## Supplied records:

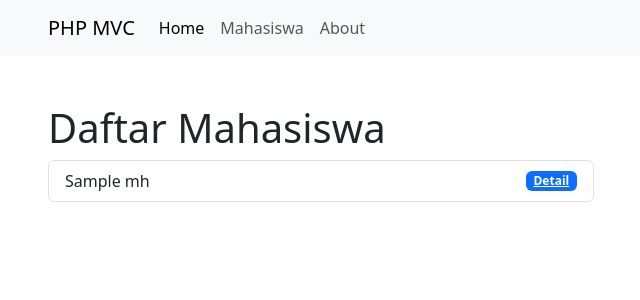
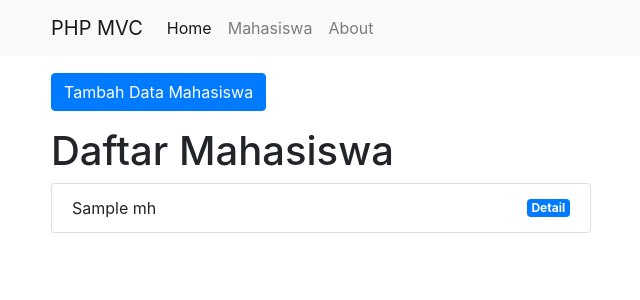
Before and after one commit to HackAlchemy/php-mvc, a PHP site: the page made by app/views/mahasiswa/index.php in a window 1280 px wide. Shown: the top 300 px of the page, without its empty margins (34-674 px from the left). Run offline with PHP 8.4, Linux system fonts and the light colour scheme; the template is opened without the code that fills it: most values are stand-ins (such as "Sample title", 1, 10 or a date in 2020); some libraries are stand-ins or nearby versions.

Commit message:
insert data & flash message

```diff
--- a/app/core/Database.php
+++ b/app/core/Database.php
@@ -68,4 +68,9 @@ class Database {
         $this->execute();
         return $this->mhs->fetch(PDO::FETCH_ASSOC);
     }
+
+    public function rowCount()
+    {
+        return $this->mhs->rowCount();
+    }
 }
--- a/app/init.php
+++ b/app/init.php
@@ -3,5 +3,6 @@
 require_once 'core/App.php';
 require_once 'core/Controller.php';
 require_once 'core/Database.php';
+require_once 'core/Flasher.php';
 
 require_once 'config/config.php';
--- a/app/views/mahasiswa/index.php
+++ b/app/views/mahasiswa/index.php
@@ -1,16 +1,71 @@
-<div class="container mt-5">
+<div class="container mt-3">
+  <!-- Flash -->
+  <div class="row">
+    <div class="col-6">
+      <?php Flasher::flash(); ?>
+    </div>
+  </div>
+
+  <!-- Form -->
     <div class="row">
         <div class="col-6">
+        <button type="button" class="btn btn-primary mb-3" data-toggle="modal" data-target="#formModal">
+            Tambah Data Mahasiswa
+        </button>
             <h1>Daftar Mahasiswa</h1>
 
             <ul class="list-group">
-                <?php foreach ($data['mhs'] as $mhs) : ?>
-                    <li class="list-group-item d-flex justify-content-between align-items-center">
-                        <?= $mhs['nama']; ?>
-                        <a href="<?= BASEURL; ?>/mahasiswa/detail/<?= $mhs['id']; ?>" class="badge bg-primary">Detail</a>
-                    </li>
+                <?php foreach ($data['mhs'] as $mhs): ?>
+                            <li class="list-group-item d-flex justify-content-between align-items-center">
+                                <?= $mhs['nama']; ?>
+                                <a href="<?= BASEURL; ?>/mahasiswa/detail/<?= $mhs['id']; ?>" class="badge bg-primary text-white">Detail</a>
+                            </li>
                 <?php endforeach; ?>
             </ul>
         </div>
     </div>
 </div>
+
+<!-- Modal -->
+<div class="modal fade" id="formModal" tabindex="-1" role="dialog" aria-labelledby="judulModal" aria-hidden="true">
+  <div class="modal-dialog" role="document">
+    <div class="modal-content">
+      <div class="modal-header">
+        <h5 class="modal-title" id="judulModal">Tambah Data Mahasiswa</h5>
+        <button type="button" class="close" data-dismiss="modal" aria-label="Close">
+          <span aria-hidden="true">&times;</span>
+        </button>
+      </div>
+      <div class="modal-body">
+
+        <form action="<?= BASEURL; ?>/mahasiswa/tambah" method="post">
+            <div class="form-group">
+                <label for="nama">Nama</label>
+                <input type="text" class="form-control" id="nama" name="nama" required>
+            </div>
+            <div class="form-group">
+                <label for="nim">Nim</label>
+                <input type="number" class="form-control" id="nim" name="nim" required>
+            </div>
+            <div class="form-group">
+                <label for="email">Email</label>
+                <input type="email" class="form-control" id="email" name="email" required>
+            </div>
+            <div class="form-group">
+                <label for="jurusan">Jurusan</label>
+                <select class="form-control" id="jurusan" name="jurusan" required>
+                    <option value="">Pilih Jurusan</option>
+                    <option value="Teknik Informatika">Teknik Informatika</option>
+                    <option value="Teknik Mesin">Teknik Mesin</option>
+                    <option value="Teknik Elektro">Teknik Elektro</option>
+                </select>
+            </div>
+      </div>
+      <div class="modal-footer">
+        <button type="button" class="btn btn-secondary" data-dismiss="modal">Tutup</button>
+        <button type="submit" class="btn btn-primary">Tambah Data</button>
+        </form>
+      </div>
+    </div>
+  </div>
+</div>
--- a/app/views/templates/footer.php
+++ b/app/views/templates/footer.php
@@ -1,5 +1,8 @@
-<script src="https://code.jquery.com/jquery-3.7.1.min.js" integrity="sha256-/JqT3SQfawRcv/BIHPThkBvs0OEvtFFmqPF/lYI/Cxo=" crossorigin="anonymous"></script>
-<script src="https://cdnjs.cloudflare.com/ajax/libs/popper.js/2.9.2/umd/popper.min.js"></script>
-<script src="<?= BASEURL; ?>/js/bootstrap.min.js"></script>
+<script src="https://code.jquery.com/jquery-3.3.1.slim.min.js" integrity="sha384-q8i/X+965DzO0rT7abK41JStQIAqVgRVzpbzo5smXKp4YfRvH+8abtTE1Pi6jizo" crossorigin="anonymous"></script>
+
+<script src="https://cdn.jsdelivr.net/npm/popper.js@1.14.3/dist/umd/popper.min.js" integrity="sha384-ZMP7rVo3mIykV+2+9J3UJ46jBk0WLaUAdn689aCwoqbBJiSnjAK/l8WvCWPIPm49" crossorigin="anonymous"></script>
+
+<script src="https://cdn.jsdelivr.net/npm/bootstrap@4.1.3/dist/js/bootstrap.min.js" integrity="sha384-ChfqqxuZUCnJSK3+MXmPNIyE6ZbWh2IMqE241rYiqJxyMiZ6OW/JmZQ5stwEULTy" crossorigin="anonymous"></script>
+
 </body>
 </html>
--- a/app/views/templates/header.php
+++ b/app/views/templates/header.php
@@ -4,7 +4,9 @@
     <meta charset="UTF-8">
     <meta name="viewport" content="width=device-width, initial-scale=1.0">
     <title>Halaman <?= $data['judul']; ?></title>
-    <link rel="stylesheet" href="<?= BASEURL; ?> /css/bootstrap.min.css">
+    <link rel="shortcut icon" href="<?= BASEURL; ?> /assets/favicon.ico" type="image/x-icon">
+    <link rel="stylesheet" href="https://cdn.jsdelivr.net/npm/bootstrap@4.1.3/dist/css/bootstrap.min.css" integrity="sha384-MCw98/SFnGE8fJT3GXwEOngsV7Zt27NXFoaoApmYm81iuXoPkFOJwJ8ERdknLPMO" crossorigin="anonymous">
+
 </head>
 <body>
 <nav class="navbar navbar-expand-lg navbar-light bg-light">
--- a/public/index.php
+++ b/public/index.php
@@ -1,4 +1,7 @@
 <?php
+if (!session_id()) {
+    session_start();
+}
 
 require_once '../app/init.php';
 
```
Also changed, not shown: app/controllers/Mahasiswa.php (+13 -0 lines), app/core/Flasher.php (added, +27 -0 lines), app/models/Mahasiswa_model.php (+15 -0 lines), app/views/home/index.php (+3 -4 lines), public/assets/favicon.ico (added).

## Task to carry out:
Write out the records above exactly as they appear, leaving out any pictures.

## Result for this task:
Before and after one commit to HackAlchemy/php-mvc, a PHP site: the page made by app/views/mahasiswa/index.php in a window 1280 px wide. Shown: the top 300 px of the page, without its empty margins (34-674 px from the left). Run offline with PHP 8.4, Linux system fonts and the light colour scheme; the template is opened without the code that fills it: most values are stand-ins (such as "Sample title", 1, 10 or a date in 2020); some libraries are stand-ins or nearby versions.

Commit message:
insert data & flash message

```diff
--- a/app/core/Database.php
+++ b/app/core/Database.php
@@ -68,4 +68,9 @@ class Database {
         $this->execute();
         return $this->mhs->fetch(PDO::FETCH_ASSOC);
     }
+
+    public function rowCount()
+    {
+        return $this->mhs->rowCount();
+    }
 }
--- a/app/init.php
+++ b/app/init.php
@@ -3,5 +3,6 @@
 require_once 'core/App.php';
 require_once 'core/Controller.php';
 require_once 'core/Database.php';
+require_once 'core/Flasher.php';
 
 require_once 'config/config.php';
--- a/app/views/mahasiswa/index.php
+++ b/app/views/mahasiswa/index.php
@@ -1,16 +1,71 @@
-<div class="container mt-5">
+<div class="container mt-3">
+  <!-- Flash -->
+  <div class="row">
+    <div class="col-6">
+      <?php Flasher::flash(); ?>
+    </div>
+  </div>
+
+  <!-- Form -->
     <div class="row">
         <div class="col-6">
+        <button type="button" class="btn btn-primary mb-3" data-toggle="modal" data-target="#formModal">
+            Tambah Data Mahasiswa
+        </button>
             <h1>Daftar Mahasiswa</h1>
 
             <ul class="list-group">
-                <?php foreach ($data['mhs'] as $mhs) : ?>
-                    <li class="list-group-item d-flex justify-content-between align-items-center">
-                        <?= $mhs['nama']; ?>
-                        <a href="<?= BASEURL; ?>/mahasiswa/detail/<?= $mhs['id']; ?>" class="badge bg-primary">Detail</a>
-                    </li>
+                <?php foreach ($data['mhs'] as $mhs): ?>
+                            <li class="list-group-item d-flex justify-content-between align-items-center">
+                                <?= $mhs['nama']; ?>
+                                <a href="<?= BASEURL; ?>/mahasiswa/detail/<?= $mhs['id']; ?>" class="badge bg-primary text-white">Detail</a>
+                            </li>
                 <?php endforeach; ?>
             </ul>
         </div>
     </div>
 </div>
+
+<!-- Modal -->
+<div class="modal fade" id="formModal" tabindex="-1" role="dialog" aria-labelledby="judulModal" aria-hidden="true">
+  <div class="modal-dialog" role="document">
+    <div class="modal-content">
+      <div class="modal-header">
+        <h5 class="modal-title" id="judulModal">Tambah Data Mahasiswa</h5>
+        <button type="button" class="close" data-dismiss="modal" aria-label="Close">
+          <span aria-hidden="true">&times;</span>
+        </button>
+      </div>
+      <div class="modal-body">
+
+        <form action="<?= BASEURL; ?>/mahasiswa/tambah" method="post">
+            <div class="form-group">
+                <label for="nama">Nama</label>
+                <input type="text" class="form-control" id="nama" name="nama" required>
+            </div>
+            <div class="form-group">
+                <label for="nim">Nim</label>
+                <input type="number" class="form-control" id="nim" name="nim" required>
+            </div>
+            <div class="form-group">
+                <label for="email">Email</label>
+                <input type="email" class="form-control" id="email" name="email" required>
+            </div>
+            <div class="form-group">
+                <label for="jurusan">Jurusan</label>
+                <select class="form-control" id="jurusan" name="jurusan" required>
+                    <option value="">Pilih Jurusan</option>
+                    <option value="Teknik Informatika">Teknik Informatika</option>
+                    <option value="Teknik Mesin">Teknik Mesin</option>
+                    <option value="Teknik Elektro">Teknik Elektro</option>
+                </select>
+            </div>
+      </div>
+      <div class="modal-footer">
+        <button type="button" class="btn btn-secondary" data-dismiss="modal">Tutup</button>
+        <button type="submit" class="btn btn-primary">Tambah Data</button>
+        </form>
+      </div>
+    </div>
+  </div>
+</div>
--- a/app/views/templates/footer.php
+++ b/app/views/templates/footer.php
@@ -1,5 +1,8 @@
-<script src="https://code.jquery.com/jquery-3.7.1.min.js" integrity="sha256-/JqT3SQfawRcv/BIHPThkBvs0OEvtFFmqPF/lYI/Cxo=" crossorigin="anonymous"></script>
-<script src="https://cdnjs.cloudflare.com/ajax/libs/popper.js/2.9.2/umd/popper.min.js"></script>
-<script src="<?= BASEURL; ?>/js/bootstrap.min.js"></script>
+<script src="https://code.jquery.com/jquery-3.3.1.slim.min.js" integrity="sha384-q8i/X+965DzO0rT7abK41JStQIAqVgRVzpbzo5smXKp4YfRvH+8abtTE1Pi6jizo" crossorigin="anonymous"></script>
+
+<script src="https://cdn.jsdelivr.net/npm/popper.js@1.14.3/dist/umd/popper.min.js" integrity="sha384-ZMP7rVo3mIykV+2+9J3UJ46jBk0WLaUAdn689aCwoqbBJiSnjAK/l8WvCWPIPm49" crossorigin="anonymous"></script>
+
+<script src="https://cdn.jsdelivr.net/npm/bootstrap@4.1.3/dist/js/bootstrap.min.js" integrity="sha384-ChfqqxuZUCnJSK3+MXmPNIyE6ZbWh2IMqE241rYiqJxyMiZ6OW/JmZQ5stwEULTy" crossorigin="anonymous"></script>
+
 </body>
 </html>
--- a/app/views/templates/header.php
+++ b/app/views/templates/header.php
@@ -4,7 +4,9 @@
     <meta charset="UTF-8">
     <meta name="viewport" content="width=device-width, initial-scale=1.0">
     <title>Halaman <?= $data['judul']; ?></title>
-    <link rel="stylesheet" href="<?= BASEURL; ?> /css/bootstrap.min.css">
+    <link rel="shortcut icon" href="<?= BASEURL; ?> /assets/favicon.ico" type="image/x-icon">
+    <link rel="stylesheet" href="https://cdn.jsdelivr.net/npm/bootstrap@4.1.3/dist/css/bootstrap.min.css" integrity="sha384-MCw98/SFnGE8fJT3GXwEOngsV7Zt27NXFoaoApmYm81iuXoPkFOJwJ8ERdknLPMO" crossorigin="anonymous">
+
 </head>
 <body>
 <nav class="navbar navbar-expand-lg navbar-light bg-light">
--- a/public/index.php
+++ b/public/index.php
@@ -1,4 +1,7 @@
 <?php
+if (!session_id()) {
+    session_start();
+}
 
 require_once '../app/init.php';
 
```
Also changed, not shown: app/controllers/Mahasiswa.php (+13 -0 lines), app/core/Flasher.php (added, +27 -0 lines), app/models/Mahasiswa_model.php (+15 -0 lines), app/views/home/index.php (+3 -4 lines), public/assets/favicon.ico (added).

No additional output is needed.